Source: AVUI newspaper

Date: July 3, 2009

Reporter: David Castillo

Translated by: Alex Marti
Last summer, at the Festival de la Porta Ferrada, in Sant Feliu de Guixols, Roger Hodgson said he was missing playing in Barcelona, where success was high while he was with Supertramp in three memorable tours in 1977, 1979 and 1983. The city was living times of uncertainty and the band succeeded with its endless list of hits that were being played in everyone's homes, such as Crime of the Century, Crisis? What crisis?, Even In The Quietest Moments, Breakfast in America, the live in Paris album, and Famous last words. The differences between Hodgson and Rick Davies, the other songwriter, were so deep that they finally caused the divorce. When Supertramp returned to Barcelona in 1985 without Hodgson, the disaster had already been consummated. Nothing would resemble the past.
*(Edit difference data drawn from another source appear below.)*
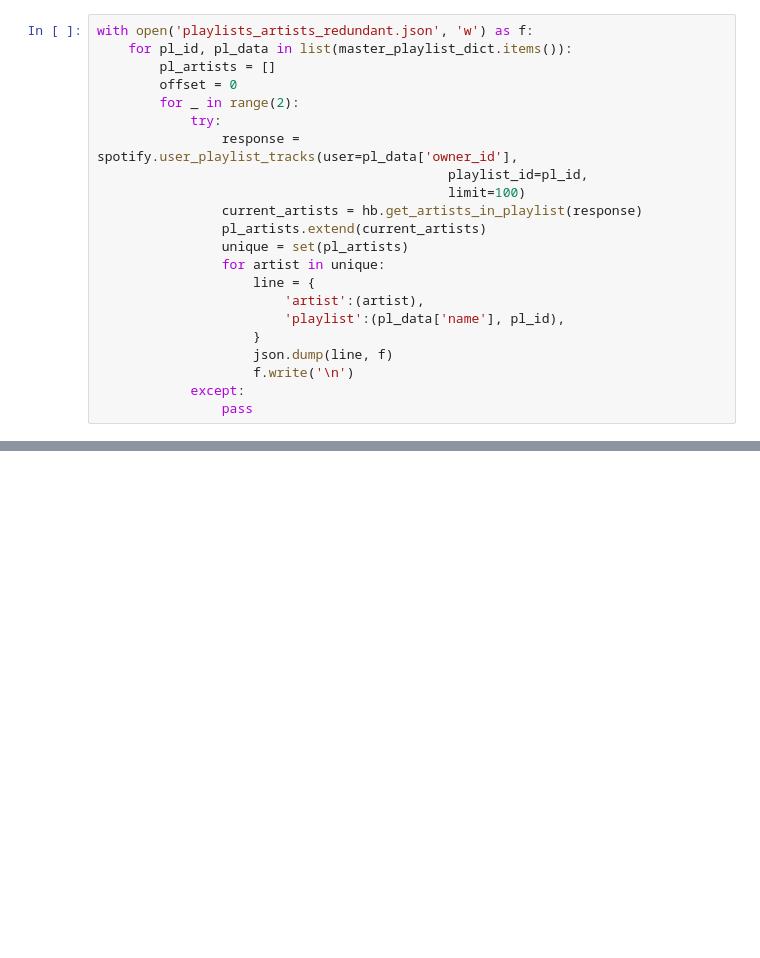
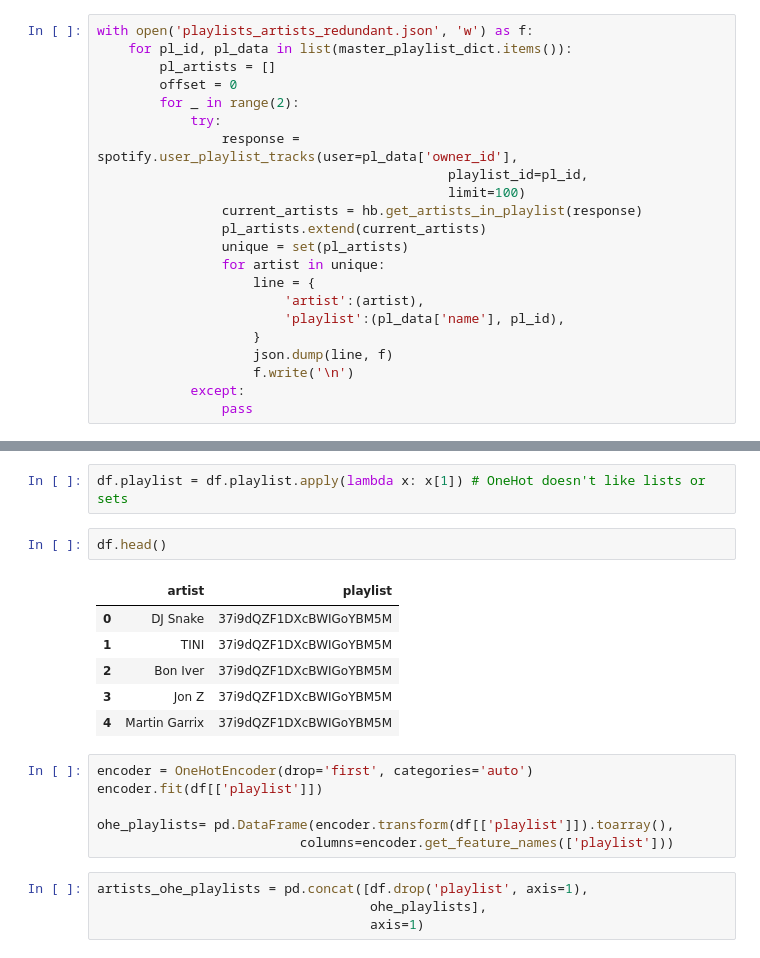
Before and after one commit to Patrickbfuller/solve_music_probs, a Jupyter notebook: ohe_playlists.ipynb, the cells around one changed output, grey strips where cells are left out. Drawn from its saved outputs; the diff is of its cells as text; blank space fills up the shorter version.

```diff
--- a/ohe_playlists.ipynb
+++ b/ohe_playlists.ipynb
@@ -66,0 +104,21 @@ with open('playlists_artists_redundant.json', 'w') as f:
+# %%
+df.playlist = df.playlist.apply(lambda x: x[1]) # OneHot doesn't like lists or sets
+# %%
+df.head()
+# %% [output]
+|  | artist | playlist |
+| 0 | DJ Snake | 37i9dQZF1DXcBWIGoYBM5M |
+| 1 | TINI | 37i9dQZF1DXcBWIGoYBM5M |
+| 2 | Bon Iver | 37i9dQZF1DXcBWIGoYBM5M |
+| 3 | Jon Z | 37i9dQZF1DXcBWIGoYBM5M |
+| 4 | Martin Garrix | 37i9dQZF1DXcBWIGoYBM5M |
+# %%
+encoder = OneHotEncoder(drop='first', categories='auto')
+encoder.fit(df[['playlist']])
+
+ohe_playlists= pd.DataFrame(encoder.transform(df[['playlist']]).toarray(),
+                          columns=encoder.get_feature_names(['playlist']))
+# %%
+artists_ohe_playlists = pd.concat([df.drop('playlist', axis=1),
+                                   ohe_playlists],
+                                   axis=1)
```
Also changed, not shown: parts of 8 cells of this notebook.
As if they had heard the words of Hodgson, the dynamic company “The Project” contracted him for a summer concert at the Poble Espanyol in Barcelona. The presentation was identical, Formerly Supertramp, with Roger Hodgson and Canadian multi-instrumentalist Aaron MacDonald, who plays keyboards, piano, harmonica, sax, clarinet, sings and anything else needed. One man's band suits the multifaceted personality of the British composer, who also played lots of instruments. The beginning was like in Sant Feliu, with powerful hits such as Take the long way home and Give a little bit. The winning serve would give the first points in front of an unconditional audience, around 2300 tickets sold. They thanked the two musicians with their enthusiasm and their determination to the Supertramp nostalgic script.
As a gift to the audience of Barcelona, Hodgson played a mellow, unreleased tune to get back afterwards with Easy does it, Hide in your shell, Breakfast in America and The logical song, where the singer gave some of the most inspired of his work, a rite of passage song that reminds you of a wonderful life, rather than education trying to turn you into "sensible, logical, responsible, practical," and in the end becoming "intellectual and cynical." The song sounded poetical and new in Montju´c: "There are times when all the world's asleep, the questions run too deep for such a simple man."
The gentle wind cooling the stands while the high ring voice and the melodramatic tones sounded from 9:30 pm until midnight, only broken by a fifteen-minute pause to rest. Sympathetic and grateful, the English composer continued unfolding the magic Supertramp moments, getting to the top by performing Two of us, Even in the Quietest moments, Dreamer and Fool's overture , where you can hear Winston Churchill's voice with his famous "We will never surrender" and London's Big Ben bell.
Strongly appealing to Supertramp's success, the concert ended with works of art such as School and  It's raining again. Hodgson sticks to his feelings and to his work. Who said that nostalgia isn't what once was?